When we entered the house for children age 2-4 we met a little boy who had arrived last night with his sister. We'll call him E and his sister V. They were the most amazing 2 children. When we first met each of them they were understandably confused, scared, almost catatonic not knowing what was going on. Members from our team really embraced each of them throughout the day and just loved on them. It was almost night and day difference from when we arrived. It's hard to think about what they are going through today and how confused they must be that we're not there.
Next was the baby house where 8 babies live. 5 were up and watching TV and 3 were napping.
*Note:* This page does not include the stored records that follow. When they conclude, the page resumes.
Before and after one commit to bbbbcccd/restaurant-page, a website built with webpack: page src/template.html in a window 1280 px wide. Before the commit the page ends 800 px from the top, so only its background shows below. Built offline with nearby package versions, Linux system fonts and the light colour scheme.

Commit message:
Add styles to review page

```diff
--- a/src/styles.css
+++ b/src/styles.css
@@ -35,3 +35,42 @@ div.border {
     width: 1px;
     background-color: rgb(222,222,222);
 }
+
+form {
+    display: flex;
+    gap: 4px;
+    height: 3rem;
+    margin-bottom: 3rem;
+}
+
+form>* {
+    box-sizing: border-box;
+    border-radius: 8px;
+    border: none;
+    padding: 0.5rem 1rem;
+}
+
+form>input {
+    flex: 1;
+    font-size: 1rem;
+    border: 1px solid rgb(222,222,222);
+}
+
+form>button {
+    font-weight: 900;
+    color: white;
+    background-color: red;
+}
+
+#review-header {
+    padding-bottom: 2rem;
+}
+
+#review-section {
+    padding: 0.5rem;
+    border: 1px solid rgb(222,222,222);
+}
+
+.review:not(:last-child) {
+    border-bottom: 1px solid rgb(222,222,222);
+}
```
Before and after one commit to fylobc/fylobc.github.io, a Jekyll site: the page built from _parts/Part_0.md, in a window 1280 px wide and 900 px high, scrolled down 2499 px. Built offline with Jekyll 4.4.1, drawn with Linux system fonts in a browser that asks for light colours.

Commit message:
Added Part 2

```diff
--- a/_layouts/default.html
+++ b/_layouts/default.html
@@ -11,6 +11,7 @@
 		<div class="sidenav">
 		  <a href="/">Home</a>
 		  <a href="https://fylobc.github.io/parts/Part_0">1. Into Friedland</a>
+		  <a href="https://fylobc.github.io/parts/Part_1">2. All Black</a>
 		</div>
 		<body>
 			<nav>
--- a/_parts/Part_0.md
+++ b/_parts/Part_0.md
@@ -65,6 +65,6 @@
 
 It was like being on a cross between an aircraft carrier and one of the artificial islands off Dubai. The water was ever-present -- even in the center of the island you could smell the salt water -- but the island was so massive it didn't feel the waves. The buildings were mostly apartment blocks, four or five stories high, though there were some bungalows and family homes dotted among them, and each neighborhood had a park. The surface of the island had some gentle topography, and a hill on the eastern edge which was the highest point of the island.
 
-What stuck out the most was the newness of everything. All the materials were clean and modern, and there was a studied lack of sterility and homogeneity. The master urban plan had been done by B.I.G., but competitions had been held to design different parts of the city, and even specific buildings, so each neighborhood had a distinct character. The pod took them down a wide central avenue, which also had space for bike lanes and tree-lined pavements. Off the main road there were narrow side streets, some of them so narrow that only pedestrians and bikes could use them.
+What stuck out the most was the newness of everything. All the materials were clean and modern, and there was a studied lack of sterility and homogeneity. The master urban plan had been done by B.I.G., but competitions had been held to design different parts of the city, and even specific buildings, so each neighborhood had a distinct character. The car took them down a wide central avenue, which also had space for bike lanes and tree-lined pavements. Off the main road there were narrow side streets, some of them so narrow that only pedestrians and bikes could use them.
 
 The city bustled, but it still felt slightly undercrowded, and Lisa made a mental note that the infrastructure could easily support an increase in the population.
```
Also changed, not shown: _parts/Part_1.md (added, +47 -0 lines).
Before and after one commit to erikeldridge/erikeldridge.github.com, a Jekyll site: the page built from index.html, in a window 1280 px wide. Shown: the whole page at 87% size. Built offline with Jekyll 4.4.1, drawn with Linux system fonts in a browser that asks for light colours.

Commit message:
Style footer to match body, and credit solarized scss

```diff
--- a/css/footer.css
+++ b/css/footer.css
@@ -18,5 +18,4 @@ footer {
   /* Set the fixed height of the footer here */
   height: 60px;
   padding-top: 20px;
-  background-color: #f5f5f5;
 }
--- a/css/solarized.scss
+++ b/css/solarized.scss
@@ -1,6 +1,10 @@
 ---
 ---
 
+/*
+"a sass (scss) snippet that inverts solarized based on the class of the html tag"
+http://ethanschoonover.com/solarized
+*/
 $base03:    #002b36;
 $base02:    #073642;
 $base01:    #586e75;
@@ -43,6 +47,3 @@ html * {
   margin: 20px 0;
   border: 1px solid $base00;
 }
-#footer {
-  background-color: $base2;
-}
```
I'm not even sure how long we stayed in that house and just held the babies, but it was amazing. Next was the birth mother home. There were 5 teen moms (including a 12 year old), that had babies under 12 months of age. The girls were absolutely fantastic. They talked to us and also let us hold their babies. Following the tour we had Wendy's for lunch. We had 150 #1's. I can't even imagine how the staff at Wendy's felt when our Honduran Helper, Juan, showed up with that order! The kids absolutely loved it and even had a second helping!
The most heart wrenching part of the day was when 4 of the teenage girls decided to befriend me. They came over to where I was sitting with some of the younger children and asked me what I do. We started talking about adoption and very matter of fact they told me that they don't have families and want to be adopted. Their understanding of their situation and the vulnerability in their questions really hit me hard. Toward the end of the conversation one girl flat out asked me, "What is the likelihood I'll ever be adopted?" She's 16. She's no longer eligible for international adoption to the US. Her hope now is to be adopted domestically in Honduras before she's 18. How was I supposed to tell her that her chances of having a life beyond the orphanage or have a mom and dad were virtually impossible? What was my answer? "I don't know." Before we left I promised each of the 4 that I would be their Godparent and would send them letters and they could write back to me. Such a simple gesture and they were so excited. How easy would it to send an email for me? I send hundreds of emails a day. What would be the impact of these girls receiving messages from their Godmother in the US even once a week? Priceless.
I want to urge you to consider to do something. Maybe you can't jump on a plane and spend a week in Honduras, but could you be a godparent to one of the orphans at Casitas Kennedy? Would you take a few minutes out of your day to let them know someone is thinking about them? We are beyond fortunate to have a roof over our heads and the guarantee that tomorrow we'll wake up and someone will know that we exist. We can go into our kitchen and there will be food for breakfast and someone to tell us Good Morning. Maybe we don't always like our families or get along with them, but we have someone we can call family which is more than these girls have.
If you want more information on Gladney's humanitarian aid projects or ways you can get involved check out http://ontheirown.org or send an email to email@example.com. For more information on Gladney's Service Trips go to http://www.adoptionsbygladney.com/services/family-services-adoptee-trips
Photos from Day 2: